Adapted from Earlham College copyright policy.
Recording cable TV or satellite programming may require permission.
Use of off-air recordings of commercial material for general educational classroom purposes must follow the four guidelines of fair use. There is a period of fairly short duration, generally considered to be within 10 school days or 45 calendar days, in which the off-air recording can be used because it is more convenient or appropriate to the educational program. Beyond this period, the retention of the recording may become a substitute for purchasing the material or conflict with one of the other three criteria for measuring appropriateness under fair use. When such retention is in conflict with the fair use guidelines, retention is in violation of copyright.
You must return, erase, or dispose of the recording within 45 days of the recording.
In order to copy any videotaped program of which you are not the producer or author, you must have received written consent from the copyright holder for that program. This means Office of Information Technology (OIT) or the Multimedia Production Center (MPC) cannot make a copy of a rental video or a program taped from television without written permission from the copyright holder. In cases most video copyright holders will not provide this permission and will instead encourage you to purchase your own copy directly from them or from a store. Occasionally a copyright holder may give such permission if that program or tape is otherwise unavailable.
Office of Information Technology or any of its units can make copies of the following materials:
- Personal tapes which were videotaped by you. This includes personal camcorder tapes or any programs for which you are effectively the copyright holder.
- Classroom tapes recorded with Washington College’s AV equipment.
- Programs recorded or produced by Washington College.
- Programs for which you have express written permission from the copyright holder to duplicate.

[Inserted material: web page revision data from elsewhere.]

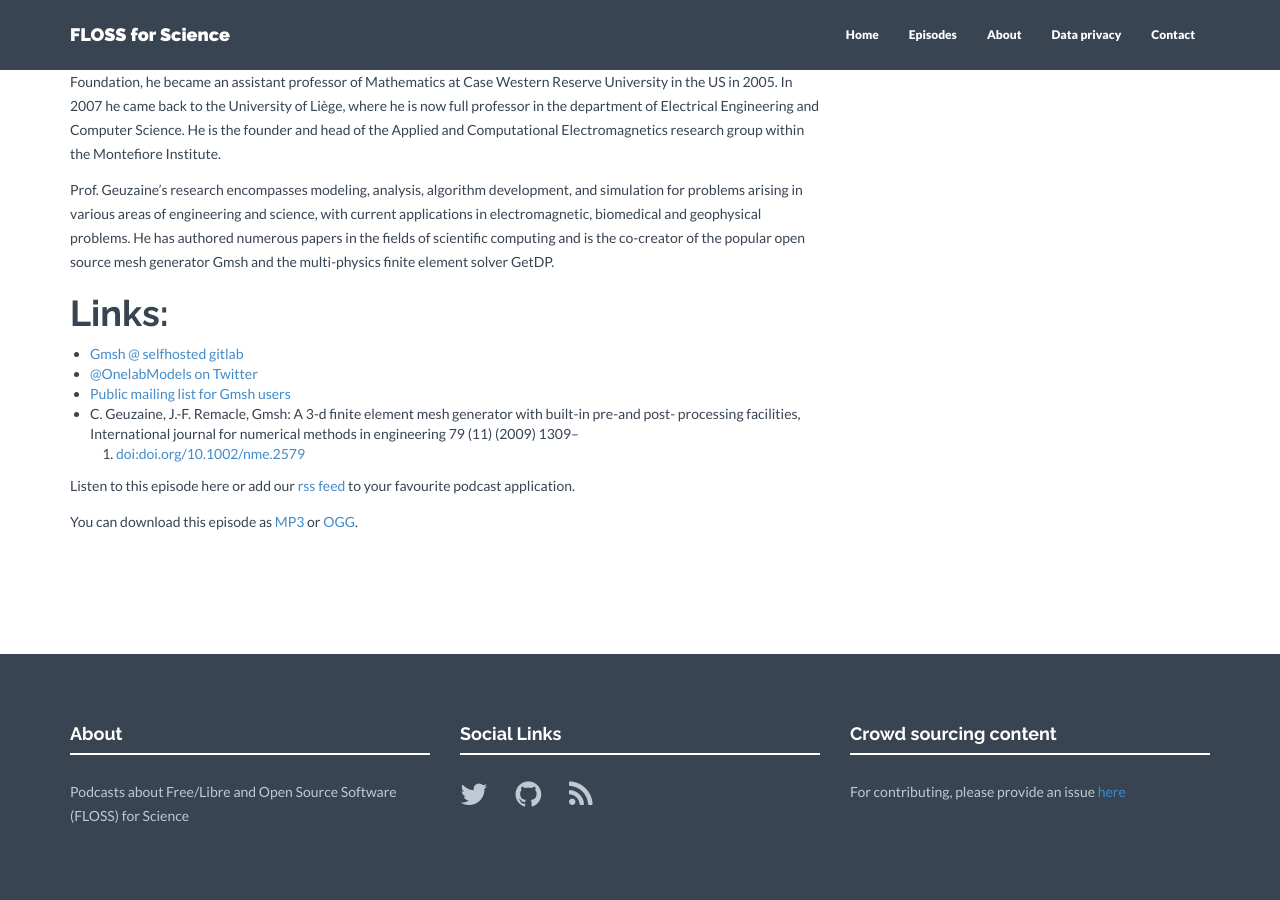
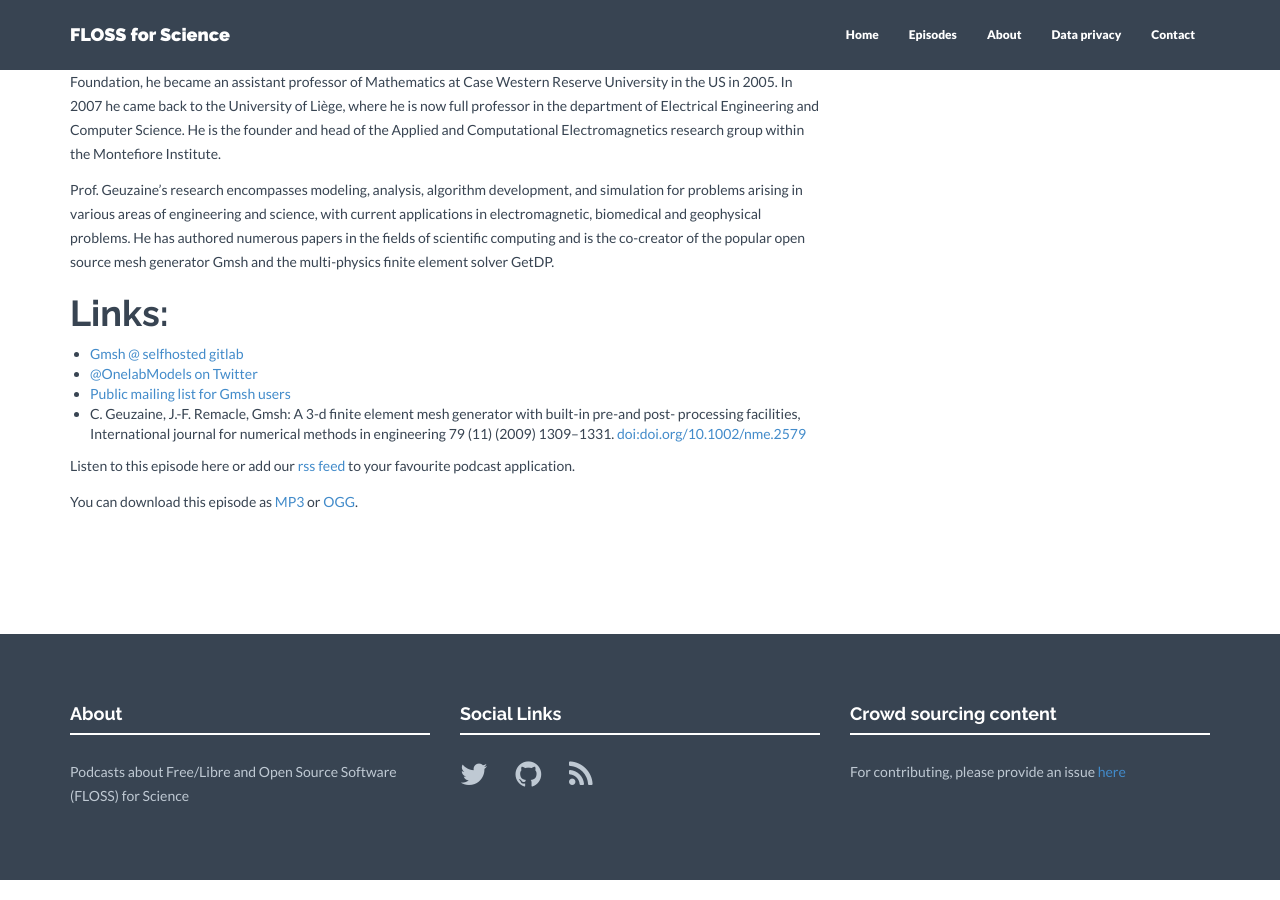
Before and after one commit to FLOSSforScience/FLOSSforScience.github.io, a Jekyll site: the page built from _posts/2018-03-25-season-1-episode-09.markdown, in a window 1280 px wide and 900 px high, scrolled down 1175 px. Built offline with Jekyll 4.4.1, drawn with Linux system fonts in a browser that asks for light colours; nearby versions of some CDN libraries.

```diff
--- a/_posts/2018-03-25-season-1-episode-09.markdown
+++ b/_posts/2018-03-25-season-1-episode-09.markdown
@@ -36,7 +36,7 @@ podcast_episode_number: 009
 podcast_subtitle: An interview with Christophe Geuzaine
 #Description of the podcast
 podcast_description: |
- In Episode 9, we interviewed Christophe Geuzaine about GMSH, a three-dimensional finite element mesh generator with built-in pre- and post-processing facilities. GMSH is a free 3D finite element mesh generator with a built-in CAD engine and post-processor. Its design goal is to provide a fast, light and user-friendly meshing tool with parametric input and advanced visualization capabilities.
+ In Episode 9, we interviewed Christophe Geuzaine about Gmsh, a three-dimensional finite element mesh generator with built-in pre- and post-processing facilities. Gmsh is a free 3D finite element mesh generator with a built-in CAD engine and post-processor. Its design goal is to provide a fast, light and user-friendly meshing tool with parametric input and advanced visualization capabilities.
 ---
 
 <audio controls>
@@ -61,8 +61,7 @@ Prof. Geuzaine's research encompasses modeling, analysis, algorithm development,
 * [@OnelabModels on Twitter](https://www.twitter.com/OnelabModels)
 * [Public mailing list for Gmsh users](http://onelab.info/mailman/listinfo/gmsh/)
 * C.  Geuzaine,  J.-F.  Remacle,  Gmsh:  A  3-d  finite  element  mesh  generator  with  built-in  pre-and  post-
-processing  facilities,  International  journal  for  numerical  methods  in  engineering  79  (11)  (2009)  1309–
-1331. [doi:doi.org/10.1002/nme.2579](https://doi.org/10.1002/nme.2579)
+processing  facilities,  International  journal  for  numerical  methods  in  engineering  79  (11)  (2009)  1309–1331. [doi:doi.org/10.1002/nme.2579](https://doi.org/10.1002/nme.2579)
 
 Listen to this episode here or add our [rss feed](https://flossforscience.github.io/feed.xml) to your favourite podcast application.
 
```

A copy of this permission must be provided to the Washington College Multimedia Production Center.
- Tapes that fall under the guidelines of Section 108 of the copyright code.
Copyright law (17 U.S.C. Section 108) allows libraries to make a copy of materials in their collections “solely for the purpose of replacement of a copy or phonorecord that is damaged, deteriorating, lost or stolen, if the library or archives has, after a reasonable effort, determined that an unused replacement cannot be obtained at a fair price.” This right of Reproduction by Libraries does not permit the making of backups.

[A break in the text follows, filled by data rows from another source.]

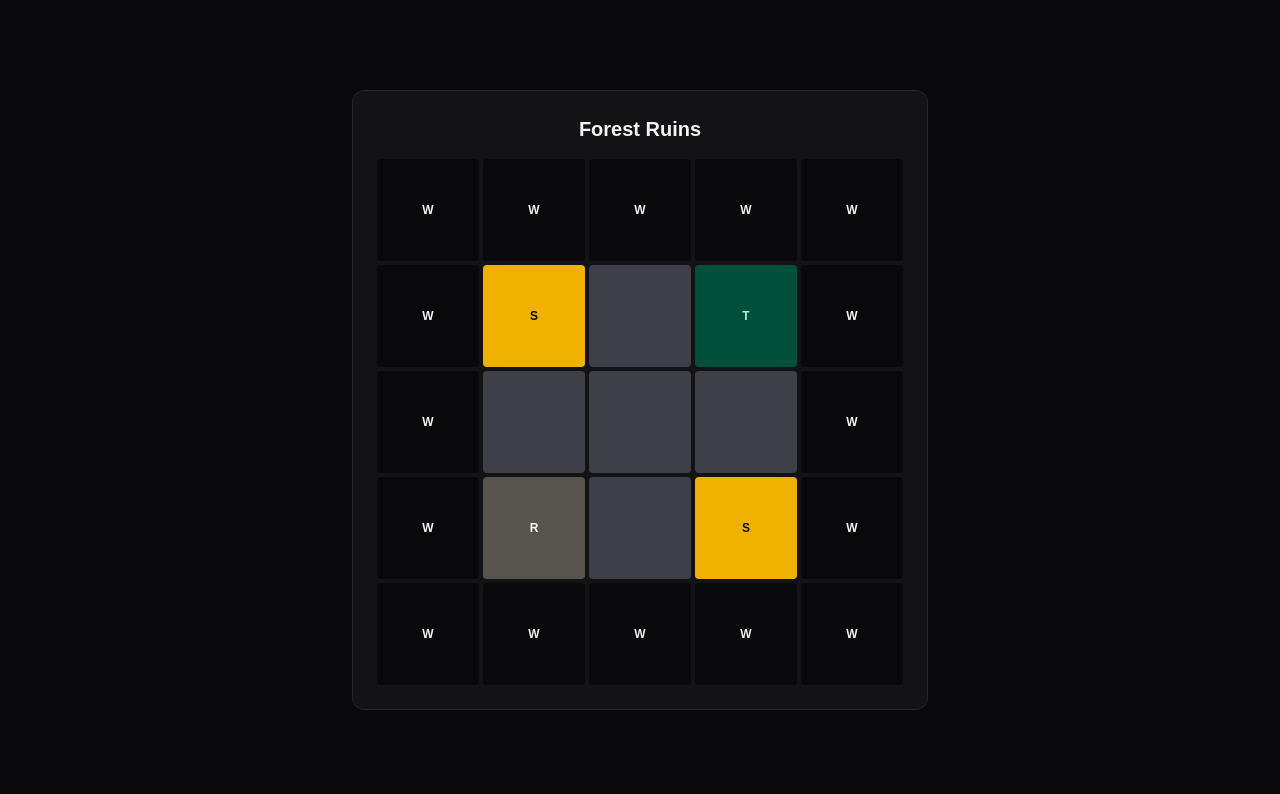
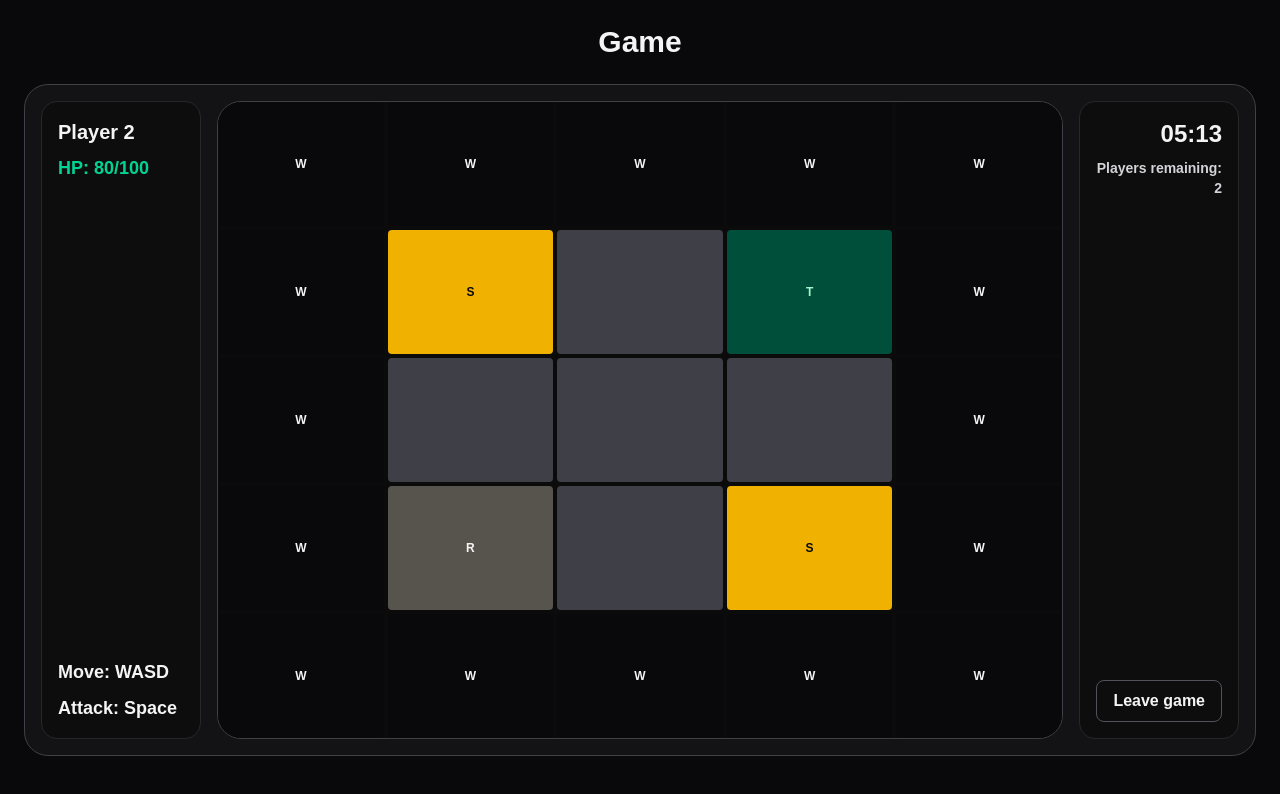
Before and after one commit to Chainblocker64/Shadow-Seek, a Next.js app in the folder frontend/: page /game-board in a window 1280 px wide. Shown: the top 794 px of the page. Built offline with nearby package versions, Linux system fonts and the light colour scheme.

Commit message:
feat: render game board as full game area

```diff
--- a/frontend/app/game-board/page.tsx
+++ b/frontend/app/game-board/page.tsx
@@ -1,10 +1,39 @@
+import { GameBoard } from "../../features/game/components/GameBoard";
 import { exampleMap } from "../../features/game/data/exampleMap";
-import { GameBoard } from "../../features/game/components/GameBoard";
 
 export default function GameBoardPage() {
   return (
-    <main className="game-board-page">
-      <GameBoard map={exampleMap} />
+    <main className="game-page">
+      <h1 className="game-page-title">Game</h1>
+
+      <section className="game-layout">
+        <aside className="game-sidebar game-sidebar-left">
+          <div>
+            <p className="game-player-name">Player 2</p>
+            <p className="game-player-health">HP: 80/100</p>
+          </div>
+
+          <div className="game-controls">
+            <p>Move: WASD</p>
+            <p>Attack: Space</p>
+          </div>
+        </aside>
+
+        <div className="game-board-area">
+          <GameBoard map={exampleMap} />
+        </div>
+
+        <aside className="game-sidebar game-sidebar-right">
+          <div>
+            <p className="game-timer">05:13</p>
+            <p className="game-players-remaining">Players remaining: 2</p>
+          </div>
+
+          <button className="game-leave-button" type="button">
+            Leave game
+          </button>
+        </aside>
+      </section>
     </main>
   );
 }
--- a/frontend/app/globals.css
+++ b/frontend/app/globals.css
@@ -62,20 +62,48 @@ body {
   @apply border-t border-zinc-800 px-6 py-5 text-center text-sm text-zinc-500;
 }
 
-.game-board-wrapper {
-  @apply mx-auto w-full max-w-xl rounded-xl border border-zinc-800 bg-zinc-900/70 p-6;
+.game-page {
+  @apply min-h-screen bg-zinc-950 px-6 py-6 text-zinc-100;
 }
 
-.game-board-title {
-  @apply mb-4 text-center text-xl font-bold text-zinc-100;
+.game-page-title {
+  @apply mb-6 text-center text-3xl font-bold;
+}
+
+.game-layout {
+  @apply mx-auto grid min-h-[calc(100vh-8rem)] max-w-7xl grid-cols-1 gap-4 rounded-3xl border border-zinc-700 bg-zinc-900/70 p-4 lg:grid-cols-[10rem_1fr_10rem];
+}
+
+.game-sidebar {
+  @apply flex flex-col justify-between rounded-2xl border border-zinc-800 bg-zinc-950/60 p-4;
+}
+
+.game-sidebar-right {
+  @apply items-end text-right;
+}
+
+.game-player-name {
+  @apply text-xl font-bold;
+}
+
+.game-player-health {
+  @apply mt-2 text-lg font-semibold text-emerald-400;
+}
+
+.game-controls {
+  @apply space-y-2 text-lg font-semibold;
+}
+
+.game-board-area {
+  @apply overflow-hidden rounded-3xl border border-zinc-700 bg-zinc-950/80;
 }
 
 .game-board {
-  @apply grid gap-1;
+  @apply grid h-full w-full gap-1;
 }
 
 .game-tile {
-  @apply flex aspect-square items-center justify-center rounded text-xs font-bold;
+  @apply flex min-h-0 min-w-0 items-center justify-center rounded text-xs font-bold;
 }
 
 .game-tile-floor {
@@ -98,6 +126,14 @@ body {
   @apply bg-yellow-500 text-zinc-950;
 }
 
-.game-board-page {
-  @apply flex min-h-screen items-center justify-center bg-zinc-950 px-6 py-10;
+.game-timer {
+  @apply text-2xl font-bold;
 }
+
+.game-players-remaining {
+  @apply mt-2 text-sm font-semibold text-zinc-300;
+}
+
+.game-leave-button {
+  @apply rounded-lg border border-zinc-600 px-4 py-2 font-semibold text-zinc-100 transition hover:border-red-400 hover:text-red-400;
+}
--- a/frontend/features/game/components/GameBoard.tsx
+++ b/frontend/features/game/components/GameBoard.tsx
@@ -14,13 +14,11 @@ const tileLabels: Record<TileType, string> = {
 
 export function GameBoard({ map }: GameBoardProps) {
   return (
-    <section className="game-board-wrapper">
-      <h2 className="game-board-title">{map.name}</h2>
-
     <div
       className="game-board"
       style={{
         gridTemplateColumns: `repeat(${map.width}, minmax(0, 1fr))`,
+        gridTemplateRows: `repeat(${map.height}, minmax(0, 1fr))`,
       }}
     >
       {map.tiles.map((row, y) =>
@@ -35,6 +33,5 @@ export function GameBoard({ map }: GameBoardProps) {
         )),
       )}
     </div>
-    </section>
   );
 }
```
Lines whose indentation alone changed are shown as unchanged.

In general, Office of Information Technology or any of its units may not duplicate any of the following materials:
- Commercially produced videocassettes. These include movies, television programs, or other programs.
- Tapes of programs which have been recorded from other tapes, DVDs, or laserdiscs, or from cable TV, broadcast television, or any other broadcast source.

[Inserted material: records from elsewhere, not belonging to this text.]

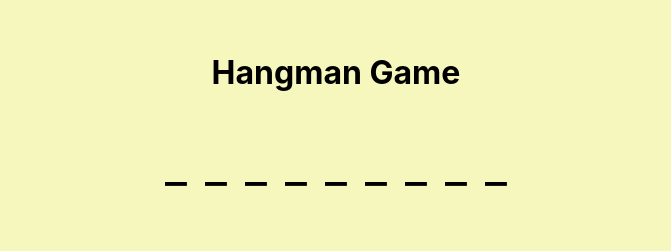
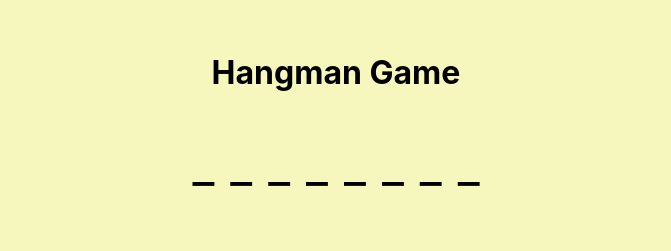
Before and after one commit to nbogie/hangman-game-react-solutions, a React (Vite) app: page / in a window 1280 px wide. Shown: the part 132-383 px from the top of the page, without its empty margins (304-975 px from the left). Built offline with nearby package versions, Linux system fonts and the light colour scheme.

Commit message:
do the child delay manually.  cheeky random inside render :(

```diff
--- a/src/components/HangmanGame.tsx
+++ b/src/components/HangmanGame.tsx
@@ -7,7 +7,9 @@ import { StartNewGameButton } from "./StartNewGameButton.tsx";
 
 export function HangmanGame() {
     //tracked state
-    const [wordToGuess, setWordToGuess] = useState(sample(wordList)!);
+    const firstWord = sample(["swimming", "swimsuit", "mississippi"]); //sample(wordList)!
+    const [wordToGuess, setWordToGuess] = useState(firstWord);
+
     const [guessedLetters, setGuessedLetters] = useState([] as string[]);
 
     //derived state
--- a/src/components/LettersDisplay.tsx
+++ b/src/components/LettersDisplay.tsx
@@ -7,24 +7,8 @@ export function LettersDisplay({
 }) {
     const lettersOrSpaces = lettersOrNulls.map((l) => (l === null ? "_" : l));
 
-    const containerVariants = {
-        visible: {
-            opacity: 1,
-            //TODO: newly mounted children components are not attending to this stagger
-            transition: {
-                staggerChildren: 0.1, // Delay between each child animation
-            },
-        },
-        hidden: { opacity: 0 },
-    };
-
     return (
-        <motion.div
-            className="lettersOrSpaces"
-            variants={containerVariants}
-            initial={"hidden"}
-            animate={"visible"}
-        >
+        <motion.div className="lettersOrSpaces">
             {lettersOrSpaces.map((l, ix) => (
                 // key needs to change when letter becomes non-null, and should be distinct per occurrence
                 <LetterOrSpace key={l + "_at_" + ix} letterOrSpace={l} />
@@ -39,11 +23,25 @@ export function LetterOrSpace({
     letterOrSpace: string | null;
 }) {
     const itemVariants = {
-        visible: { opacity: 1, y: 0 },
         hidden: { opacity: 0, y: -100 },
+        visible: (custom: number) => ({
+            y: 0,
+            opacity: 1,
+            //TODO: newly mounted children components are not attending to this stagger
+            transition: {
+                delay: custom, // Delay between each child animation
+            },
+        }),
     };
     return (
-        <motion.div variants={itemVariants} className="letterOrSpace">
+        <motion.div
+            custom={Math.random() * 0.3}
+            variants={itemVariants}
+            className="letterOrSpace"
+            initial={"hidden"}
+            animate={"visible"}
+            exit={"hidden"}
+        >
             {letterOrSpace}
         </motion.div>
     );
--- a/src/index.css
+++ b/src/index.css
@@ -105,7 +105,9 @@ body {
     gap: 1rem;
 }
 .letterOrSpace {
-    width: 1.5rem;
+    /* width: 1.5rem; */
+    display: grid;
+    place-items: center;
 }
 
 .letterButtons {
```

- Non-commercial tapes for which the customer is not the producer or copyright holder. These may be demonstration tapes, corporate videos, music videos, etc.